Moreover, because the commission leaves the basic structure and role of government intact, it raises questions about the future viability of its proposed mix of spending cuts and tax increases.  History demonstrates that it is far too likely that tax hikes will be permanent, while spending cuts will last as long as the next year-end emergency appropriations bill.

As the commission moves toward a final report on December 1, members would be advised not to focus just on the details of these proposals, but to have a serious and deliberative discussion of what the federal government should and should not be doing.

Cutting Spending to 2008 Levels

Following last week’s electoral victory, the House Republican leadership has been talking up its pre-election pledge to return federal spending to 2008 levels. As I’ve previously discussed, the Republicans are only talking about non-security, discretionary spending. This category of spending represents a relatively small portion of the overall federal budget, and would only shave about $100 billion off of what the president wants to spend.

A better idea would be to cut total spending to 2008 levels. Excluding interest, the president has proposed spending $853 billion more in fiscal 2011 than the government spent in fiscal 2008. The following table shows the increases by department.

As the chart shows, federal spending for the Pentagon alone is set to increase by $126 billion, or more than the amount that the Republican leadership says it wants to cut. Therefore, if the Republicans want to get serious about cutting spending and reining in the growing federal debt, all categories of spending must be on the table.
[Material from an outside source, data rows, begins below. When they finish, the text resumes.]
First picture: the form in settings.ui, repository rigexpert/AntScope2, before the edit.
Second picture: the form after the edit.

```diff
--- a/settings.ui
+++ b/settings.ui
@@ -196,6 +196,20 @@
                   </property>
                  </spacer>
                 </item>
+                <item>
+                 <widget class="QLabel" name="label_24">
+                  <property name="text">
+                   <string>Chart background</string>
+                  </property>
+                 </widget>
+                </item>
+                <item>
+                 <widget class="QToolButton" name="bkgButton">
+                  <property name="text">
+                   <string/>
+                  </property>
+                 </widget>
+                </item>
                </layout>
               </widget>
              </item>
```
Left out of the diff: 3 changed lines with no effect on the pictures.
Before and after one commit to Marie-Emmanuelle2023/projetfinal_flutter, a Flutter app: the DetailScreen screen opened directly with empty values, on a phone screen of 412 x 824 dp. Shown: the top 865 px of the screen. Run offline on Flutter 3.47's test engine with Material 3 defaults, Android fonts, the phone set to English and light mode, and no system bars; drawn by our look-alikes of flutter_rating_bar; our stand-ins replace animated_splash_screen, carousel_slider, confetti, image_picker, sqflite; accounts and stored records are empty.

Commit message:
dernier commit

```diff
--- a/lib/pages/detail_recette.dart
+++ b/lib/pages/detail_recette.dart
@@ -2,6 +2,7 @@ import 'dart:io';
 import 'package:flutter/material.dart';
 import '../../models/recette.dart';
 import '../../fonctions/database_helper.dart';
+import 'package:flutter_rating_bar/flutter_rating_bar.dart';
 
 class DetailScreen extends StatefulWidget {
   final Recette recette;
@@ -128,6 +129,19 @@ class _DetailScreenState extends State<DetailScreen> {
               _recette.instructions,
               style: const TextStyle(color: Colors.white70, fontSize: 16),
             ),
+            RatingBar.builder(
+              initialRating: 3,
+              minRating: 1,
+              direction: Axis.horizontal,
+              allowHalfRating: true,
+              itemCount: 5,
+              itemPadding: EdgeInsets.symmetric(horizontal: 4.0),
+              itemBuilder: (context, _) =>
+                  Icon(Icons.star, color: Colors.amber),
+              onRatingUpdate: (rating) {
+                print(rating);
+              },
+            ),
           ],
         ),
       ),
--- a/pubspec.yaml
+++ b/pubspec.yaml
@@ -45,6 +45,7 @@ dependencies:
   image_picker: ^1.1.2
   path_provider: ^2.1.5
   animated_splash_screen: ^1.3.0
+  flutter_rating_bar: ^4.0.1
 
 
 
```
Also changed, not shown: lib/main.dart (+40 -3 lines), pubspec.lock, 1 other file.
Apologists for government spending will complain that returning spending levels to 2008 would be draconian. But compare the percentage increases in spending over three years under the president’s proposed budget.

President Obama and the Democrats told the American people that this spending explosion was needed to fix the economy. Unfortunately, it has only succeeded in transferring a tremendous amount of resources from the private sector to the less efficient government. Republicans were elected, in part, to help put the private sector back in the economic driver’s seat. To do so, Republicans need to be much more ambitious than trimming just $100 billion off of the president’s three-year $853 billion spending increase.